**AIM OF THE TASK:** Your answer must be the full listing, reproduced exactly.

**TASK INPUTS:**
★ ★ ★ ★
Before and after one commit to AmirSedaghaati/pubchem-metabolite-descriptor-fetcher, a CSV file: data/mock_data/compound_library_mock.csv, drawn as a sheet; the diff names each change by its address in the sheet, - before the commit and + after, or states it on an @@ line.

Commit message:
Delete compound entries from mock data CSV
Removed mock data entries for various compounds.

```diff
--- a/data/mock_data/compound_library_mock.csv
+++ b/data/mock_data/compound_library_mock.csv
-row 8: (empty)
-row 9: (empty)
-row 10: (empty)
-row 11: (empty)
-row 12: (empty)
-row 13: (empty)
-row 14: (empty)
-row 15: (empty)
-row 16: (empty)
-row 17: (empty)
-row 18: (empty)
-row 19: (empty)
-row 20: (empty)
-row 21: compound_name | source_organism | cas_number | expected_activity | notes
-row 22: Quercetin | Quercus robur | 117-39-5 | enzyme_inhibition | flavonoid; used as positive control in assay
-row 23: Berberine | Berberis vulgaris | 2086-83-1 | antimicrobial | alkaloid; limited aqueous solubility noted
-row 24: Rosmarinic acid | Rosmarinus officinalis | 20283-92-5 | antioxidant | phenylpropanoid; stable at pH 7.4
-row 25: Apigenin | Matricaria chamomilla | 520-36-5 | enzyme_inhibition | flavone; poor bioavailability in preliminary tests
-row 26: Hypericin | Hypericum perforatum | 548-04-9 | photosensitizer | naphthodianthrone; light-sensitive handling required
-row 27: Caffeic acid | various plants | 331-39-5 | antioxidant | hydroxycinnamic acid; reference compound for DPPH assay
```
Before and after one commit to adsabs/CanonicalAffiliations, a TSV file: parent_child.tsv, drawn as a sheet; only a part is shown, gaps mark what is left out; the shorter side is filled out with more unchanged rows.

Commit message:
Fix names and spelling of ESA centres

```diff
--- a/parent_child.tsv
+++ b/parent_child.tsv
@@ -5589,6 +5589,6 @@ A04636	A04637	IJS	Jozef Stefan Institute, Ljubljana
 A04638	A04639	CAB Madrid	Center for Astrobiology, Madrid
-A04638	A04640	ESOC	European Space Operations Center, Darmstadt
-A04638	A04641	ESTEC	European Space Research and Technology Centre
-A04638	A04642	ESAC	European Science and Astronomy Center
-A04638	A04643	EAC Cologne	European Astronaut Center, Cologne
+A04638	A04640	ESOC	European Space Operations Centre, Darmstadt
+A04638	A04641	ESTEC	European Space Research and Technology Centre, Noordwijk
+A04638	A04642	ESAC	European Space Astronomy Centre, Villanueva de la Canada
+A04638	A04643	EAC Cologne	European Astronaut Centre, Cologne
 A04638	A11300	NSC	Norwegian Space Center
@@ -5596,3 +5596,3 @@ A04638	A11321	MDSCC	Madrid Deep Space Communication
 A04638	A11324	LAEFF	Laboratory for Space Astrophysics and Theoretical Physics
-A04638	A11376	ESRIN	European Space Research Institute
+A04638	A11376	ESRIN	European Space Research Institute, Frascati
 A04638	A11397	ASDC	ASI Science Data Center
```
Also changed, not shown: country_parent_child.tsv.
★ ★ ★ ★
**RESPONSE TO THIS TASK:**
Before and after one commit to AmirSedaghaati/pubchem-metabolite-descriptor-fetcher, a CSV file: data/mock_data/compound_library_mock.csv, drawn as a sheet; the diff names each change by its address in the sheet, - before the commit and + after, or states it on an @@ line.

Commit message:
Delete compound entries from mock data CSV
Removed mock data entries for various compounds.

```diff
--- a/data/mock_data/compound_library_mock.csv
+++ b/data/mock_data/compound_library_mock.csv
-row 8: (empty)
-row 9: (empty)
-row 10: (empty)
-row 11: (empty)
-row 12: (empty)
-row 13: (empty)
-row 14: (empty)
-row 15: (empty)
-row 16: (empty)
-row 17: (empty)
-row 18: (empty)
-row 19: (empty)
-row 20: (empty)
-row 21: compound_name | source_organism | cas_number | expected_activity | notes
-row 22: Quercetin | Quercus robur | 117-39-5 | enzyme_inhibition | flavonoid; used as positive control in assay
-row 23: Berberine | Berberis vulgaris | 2086-83-1 | antimicrobial | alkaloid; limited aqueous solubility noted
-row 24: Rosmarinic acid | Rosmarinus officinalis | 20283-92-5 | antioxidant | phenylpropanoid; stable at pH 7.4
-row 25: Apigenin | Matricaria chamomilla | 520-36-5 | enzyme_inhibition | flavone; poor bioavailability in preliminary tests
-row 26: Hypericin | Hypericum perforatum | 548-04-9 | photosensitizer | naphthodianthrone; light-sensitive handling required
-row 27: Caffeic acid | various plants | 331-39-5 | antioxidant | hydroxycinnamic acid; reference compound for DPPH assay
```
Before and after one commit to adsabs/CanonicalAffiliations, a TSV file: parent_child.tsv, drawn as a sheet; only a part is shown, gaps mark what is left out; the shorter side is filled out with more unchanged rows.

Commit message:
Fix names and spelling of ESA centres

```diff
--- a/parent_child.tsv
+++ b/parent_child.tsv
@@ -5589,6 +5589,6 @@ A04636	A04637	IJS	Jozef Stefan Institute, Ljubljana
 A04638	A04639	CAB Madrid	Center for Astrobiology, Madrid
-A04638	A04640	ESOC	European Space Operations Center, Darmstadt
-A04638	A04641	ESTEC	European Space Research and Technology Centre
-A04638	A04642	ESAC	European Science and Astronomy Center
-A04638	A04643	EAC Cologne	European Astronaut Center, Cologne
+A04638	A04640	ESOC	European Space Operations Centre, Darmstadt
+A04638	A04641	ESTEC	European Space Research and Technology Centre, Noordwijk
+A04638	A04642	ESAC	European Space Astronomy Centre, Villanueva de la Canada
+A04638	A04643	EAC Cologne	European Astronaut Centre, Cologne
 A04638	A11300	NSC	Norwegian Space Center
@@ -5596,3 +5596,3 @@ A04638	A11321	MDSCC	Madrid Deep Space Communication
 A04638	A11324	LAEFF	Laboratory for Space Astrophysics and Theoretical Physics
-A04638	A11376	ESRIN	European Space Research Institute
+A04638	A11376	ESRIN	European Space Research Institute, Frascati
 A04638	A11397	ASDC	ASI Science Data Center
```
Also changed, not shown: country_parent_child.tsv.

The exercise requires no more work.